== Aim of the exercise ==
Set down each line of the data below exactly as it stands, dropping the pictures.

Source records
((

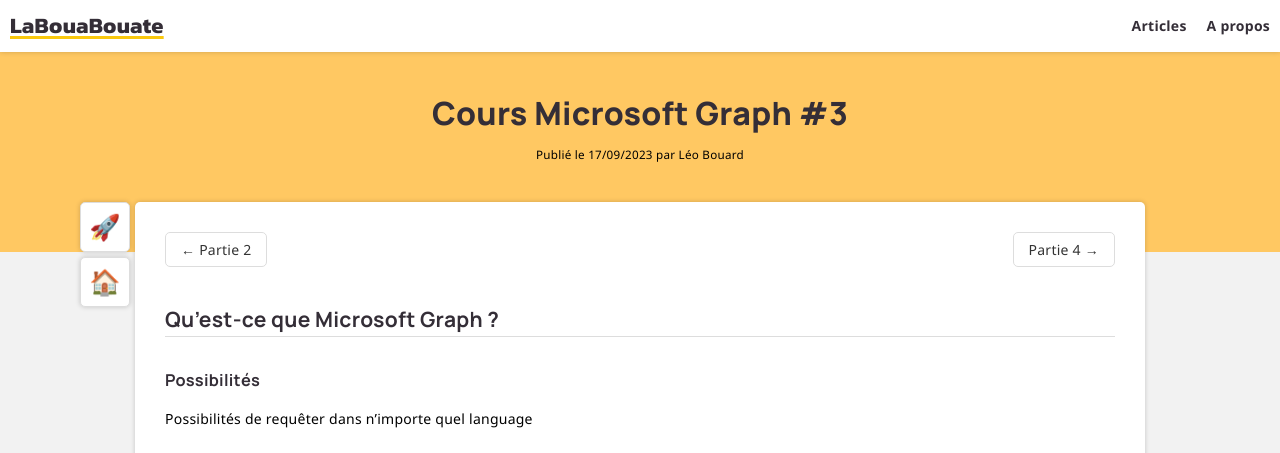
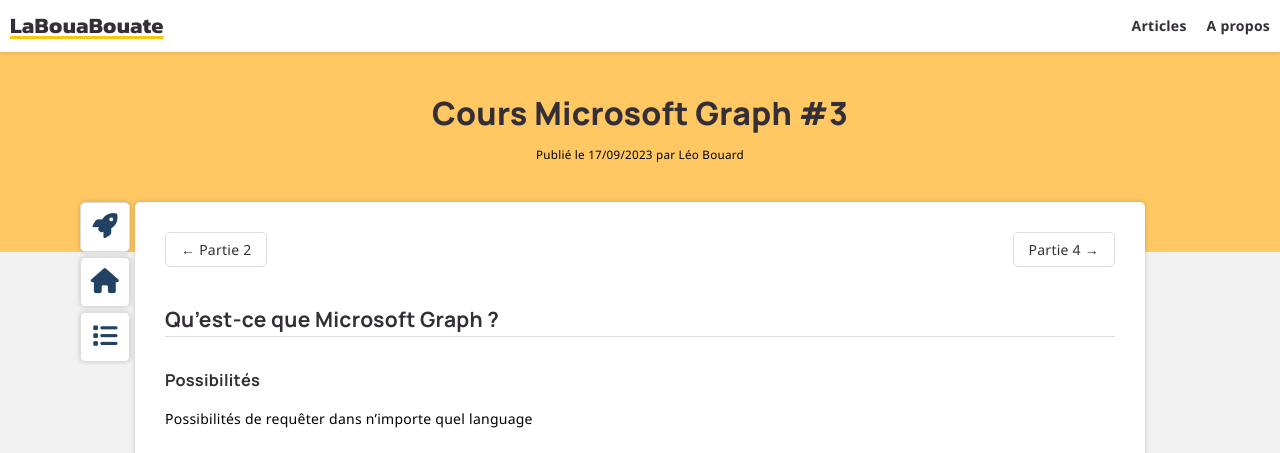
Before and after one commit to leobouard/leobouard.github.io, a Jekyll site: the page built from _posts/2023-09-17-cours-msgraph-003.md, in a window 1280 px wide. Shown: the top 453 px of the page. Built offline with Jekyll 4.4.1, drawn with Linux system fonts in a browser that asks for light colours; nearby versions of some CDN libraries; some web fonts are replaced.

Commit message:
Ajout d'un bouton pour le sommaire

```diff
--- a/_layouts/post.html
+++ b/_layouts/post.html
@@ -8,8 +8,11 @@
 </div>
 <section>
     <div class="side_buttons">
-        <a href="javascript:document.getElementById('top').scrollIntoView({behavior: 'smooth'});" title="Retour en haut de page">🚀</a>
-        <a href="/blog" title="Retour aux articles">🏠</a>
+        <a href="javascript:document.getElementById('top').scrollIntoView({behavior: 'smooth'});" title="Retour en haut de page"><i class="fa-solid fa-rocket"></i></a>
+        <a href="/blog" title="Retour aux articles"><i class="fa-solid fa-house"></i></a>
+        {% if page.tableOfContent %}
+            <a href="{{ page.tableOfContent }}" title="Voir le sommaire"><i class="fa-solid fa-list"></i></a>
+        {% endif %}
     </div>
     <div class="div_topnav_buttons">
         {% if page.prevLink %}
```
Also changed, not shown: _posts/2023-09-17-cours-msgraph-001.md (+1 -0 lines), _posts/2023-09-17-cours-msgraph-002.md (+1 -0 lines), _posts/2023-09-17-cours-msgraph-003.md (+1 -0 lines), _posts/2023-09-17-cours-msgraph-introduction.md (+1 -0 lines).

))

== Result of this exercise ==
Before and after one commit to leobouard/leobouard.github.io, a Jekyll site: the page built from _posts/2023-09-17-cours-msgraph-003.md, in a window 1280 px wide. Shown: the top 453 px of the page. Built offline with Jekyll 4.4.1, drawn with Linux system fonts in a browser that asks for light colours; nearby versions of some CDN libraries; some web fonts are replaced.

Commit message:
Ajout d'un bouton pour le sommaire

```diff
--- a/_layouts/post.html
+++ b/_layouts/post.html
@@ -8,8 +8,11 @@
 </div>
 <section>
     <div class="side_buttons">
-        <a href="javascript:document.getElementById('top').scrollIntoView({behavior: 'smooth'});" title="Retour en haut de page">🚀</a>
-        <a href="/blog" title="Retour aux articles">🏠</a>
+        <a href="javascript:document.getElementById('top').scrollIntoView({behavior: 'smooth'});" title="Retour en haut de page"><i class="fa-solid fa-rocket"></i></a>
+        <a href="/blog" title="Retour aux articles"><i class="fa-solid fa-house"></i></a>
+        {% if page.tableOfContent %}
+            <a href="{{ page.tableOfContent }}" title="Voir le sommaire"><i class="fa-solid fa-list"></i></a>
+        {% endif %}
     </div>
     <div class="div_topnav_buttons">
         {% if page.prevLink %}
```
Also changed, not shown: _posts/2023-09-17-cours-msgraph-001.md (+1 -0 lines), _posts/2023-09-17-cours-msgraph-002.md (+1 -0 lines), _posts/2023-09-17-cours-msgraph-003.md (+1 -0 lines), _posts/2023-09-17-cours-msgraph-introduction.md (+1 -0 lines).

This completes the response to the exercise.